[Data entries]
+-------+

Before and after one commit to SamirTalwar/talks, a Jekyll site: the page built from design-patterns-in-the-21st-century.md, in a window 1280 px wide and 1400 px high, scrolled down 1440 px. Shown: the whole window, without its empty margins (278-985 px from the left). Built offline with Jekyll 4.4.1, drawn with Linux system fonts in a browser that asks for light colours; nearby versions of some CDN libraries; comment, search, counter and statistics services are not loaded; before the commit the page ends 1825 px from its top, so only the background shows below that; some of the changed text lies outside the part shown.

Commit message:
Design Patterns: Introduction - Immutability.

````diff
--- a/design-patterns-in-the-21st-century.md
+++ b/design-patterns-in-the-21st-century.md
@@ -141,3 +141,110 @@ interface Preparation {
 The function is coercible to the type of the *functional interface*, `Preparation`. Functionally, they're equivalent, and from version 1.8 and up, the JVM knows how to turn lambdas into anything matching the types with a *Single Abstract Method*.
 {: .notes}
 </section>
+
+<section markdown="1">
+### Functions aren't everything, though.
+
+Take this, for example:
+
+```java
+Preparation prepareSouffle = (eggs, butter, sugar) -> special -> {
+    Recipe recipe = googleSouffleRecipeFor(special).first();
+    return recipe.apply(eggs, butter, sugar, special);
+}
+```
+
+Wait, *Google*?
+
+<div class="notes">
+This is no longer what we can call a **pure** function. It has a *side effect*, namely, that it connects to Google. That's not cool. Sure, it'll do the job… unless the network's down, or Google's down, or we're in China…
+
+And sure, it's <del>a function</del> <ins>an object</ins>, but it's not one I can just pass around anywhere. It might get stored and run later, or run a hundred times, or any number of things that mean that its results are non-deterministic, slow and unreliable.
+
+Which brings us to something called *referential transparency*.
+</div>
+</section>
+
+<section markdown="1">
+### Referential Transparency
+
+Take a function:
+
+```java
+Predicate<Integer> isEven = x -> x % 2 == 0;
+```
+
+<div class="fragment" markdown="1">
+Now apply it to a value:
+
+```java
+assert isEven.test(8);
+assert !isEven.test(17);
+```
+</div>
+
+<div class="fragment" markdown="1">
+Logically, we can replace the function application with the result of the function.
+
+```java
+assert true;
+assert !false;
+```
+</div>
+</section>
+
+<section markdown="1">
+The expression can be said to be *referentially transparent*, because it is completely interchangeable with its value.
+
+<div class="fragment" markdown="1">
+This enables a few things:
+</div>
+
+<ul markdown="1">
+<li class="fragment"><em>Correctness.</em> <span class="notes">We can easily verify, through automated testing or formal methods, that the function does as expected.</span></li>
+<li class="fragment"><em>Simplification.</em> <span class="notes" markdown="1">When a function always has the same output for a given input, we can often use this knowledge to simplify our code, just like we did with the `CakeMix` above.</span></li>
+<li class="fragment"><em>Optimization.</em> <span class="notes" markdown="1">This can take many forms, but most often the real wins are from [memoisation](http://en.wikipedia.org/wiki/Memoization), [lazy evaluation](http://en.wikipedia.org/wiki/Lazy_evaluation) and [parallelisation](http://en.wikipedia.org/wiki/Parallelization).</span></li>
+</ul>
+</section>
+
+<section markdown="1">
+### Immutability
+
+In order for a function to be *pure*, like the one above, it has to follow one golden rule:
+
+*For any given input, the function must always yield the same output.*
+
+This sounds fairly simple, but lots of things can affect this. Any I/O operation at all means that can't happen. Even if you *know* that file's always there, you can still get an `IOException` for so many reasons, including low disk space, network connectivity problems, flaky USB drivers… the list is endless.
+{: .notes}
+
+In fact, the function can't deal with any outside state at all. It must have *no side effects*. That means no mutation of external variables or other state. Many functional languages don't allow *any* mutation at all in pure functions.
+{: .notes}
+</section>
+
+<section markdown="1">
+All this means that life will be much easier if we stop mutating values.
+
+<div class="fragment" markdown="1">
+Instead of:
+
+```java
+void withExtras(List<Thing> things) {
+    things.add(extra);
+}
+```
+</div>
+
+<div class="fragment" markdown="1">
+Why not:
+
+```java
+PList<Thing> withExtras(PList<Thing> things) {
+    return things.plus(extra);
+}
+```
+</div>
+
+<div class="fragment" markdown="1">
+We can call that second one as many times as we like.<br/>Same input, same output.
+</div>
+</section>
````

+-------+

WORK INSTRUCTION
Print all records shown above, word for word.

WORKED SOLUTION
Before and after one commit to SamirTalwar/talks, a Jekyll site: the page built from design-patterns-in-the-21st-century.md, in a window 1280 px wide and 1400 px high, scrolled down 1440 px. Shown: the whole window, without its empty margins (278-985 px from the left). Built offline with Jekyll 4.4.1, drawn with Linux system fonts in a browser that asks for light colours; nearby versions of some CDN libraries; comment, search, counter and statistics services are not loaded; before the commit the page ends 1825 px from its top, so only the background shows below that; some of the changed text lies outside the part shown.

Commit message:
Design Patterns: Introduction - Immutability.

````diff
--- a/design-patterns-in-the-21st-century.md
+++ b/design-patterns-in-the-21st-century.md
@@ -141,3 +141,110 @@ interface Preparation {
 The function is coercible to the type of the *functional interface*, `Preparation`. Functionally, they're equivalent, and from version 1.8 and up, the JVM knows how to turn lambdas into anything matching the types with a *Single Abstract Method*.
 {: .notes}
 </section>
+
+<section markdown="1">
+### Functions aren't everything, though.
+
+Take this, for example:
+
+```java
+Preparation prepareSouffle = (eggs, butter, sugar) -> special -> {
+    Recipe recipe = googleSouffleRecipeFor(special).first();
+    return recipe.apply(eggs, butter, sugar, special);
+}
+```
+
+Wait, *Google*?
+
+<div class="notes">
+This is no longer what we can call a **pure** function. It has a *side effect*, namely, that it connects to Google. That's not cool. Sure, it'll do the job… unless the network's down, or Google's down, or we're in China…
+
+And sure, it's <del>a function</del> <ins>an object</ins>, but it's not one I can just pass around anywhere. It might get stored and run later, or run a hundred times, or any number of things that mean that its results are non-deterministic, slow and unreliable.
+
+Which brings us to something called *referential transparency*.
+</div>
+</section>
+
+<section markdown="1">
+### Referential Transparency
+
+Take a function:
+
+```java
+Predicate<Integer> isEven = x -> x % 2 == 0;
+```
+
+<div class="fragment" markdown="1">
+Now apply it to a value:
+
+```java
+assert isEven.test(8);
+assert !isEven.test(17);
+```
+</div>
+
+<div class="fragment" markdown="1">
+Logically, we can replace the function application with the result of the function.
+
+```java
+assert true;
+assert !false;
+```
+</div>
+</section>
+
+<section markdown="1">
+The expression can be said to be *referentially transparent*, because it is completely interchangeable with its value.
+
+<div class="fragment" markdown="1">
+This enables a few things:
+</div>
+
+<ul markdown="1">
+<li class="fragment"><em>Correctness.</em> <span class="notes">We can easily verify, through automated testing or formal methods, that the function does as expected.</span></li>
+<li class="fragment"><em>Simplification.</em> <span class="notes" markdown="1">When a function always has the same output for a given input, we can often use this knowledge to simplify our code, just like we did with the `CakeMix` above.</span></li>
+<li class="fragment"><em>Optimization.</em> <span class="notes" markdown="1">This can take many forms, but most often the real wins are from [memoisation](http://en.wikipedia.org/wiki/Memoization), [lazy evaluation](http://en.wikipedia.org/wiki/Lazy_evaluation) and [parallelisation](http://en.wikipedia.org/wiki/Parallelization).</span></li>
+</ul>
+</section>
+
+<section markdown="1">
+### Immutability
+
+In order for a function to be *pure*, like the one above, it has to follow one golden rule:
+
+*For any given input, the function must always yield the same output.*
+
+This sounds fairly simple, but lots of things can affect this. Any I/O operation at all means that can't happen. Even if you *know* that file's always there, you can still get an `IOException` for so many reasons, including low disk space, network connectivity problems, flaky USB drivers… the list is endless.
+{: .notes}
+
+In fact, the function can't deal with any outside state at all. It must have *no side effects*. That means no mutation of external variables or other state. Many functional languages don't allow *any* mutation at all in pure functions.
+{: .notes}
+</section>
+
+<section markdown="1">
+All this means that life will be much easier if we stop mutating values.
+
+<div class="fragment" markdown="1">
+Instead of:
+
+```java
+void withExtras(List<Thing> things) {
+    things.add(extra);
+}
+```
+</div>
+
+<div class="fragment" markdown="1">
+Why not:
+
+```java
+PList<Thing> withExtras(PList<Thing> things) {
+    return things.plus(extra);
+}
+```
+</div>
+
+<div class="fragment" markdown="1">
+We can call that second one as many times as we like.<br/>Same input, same output.
+</div>
+</section>
````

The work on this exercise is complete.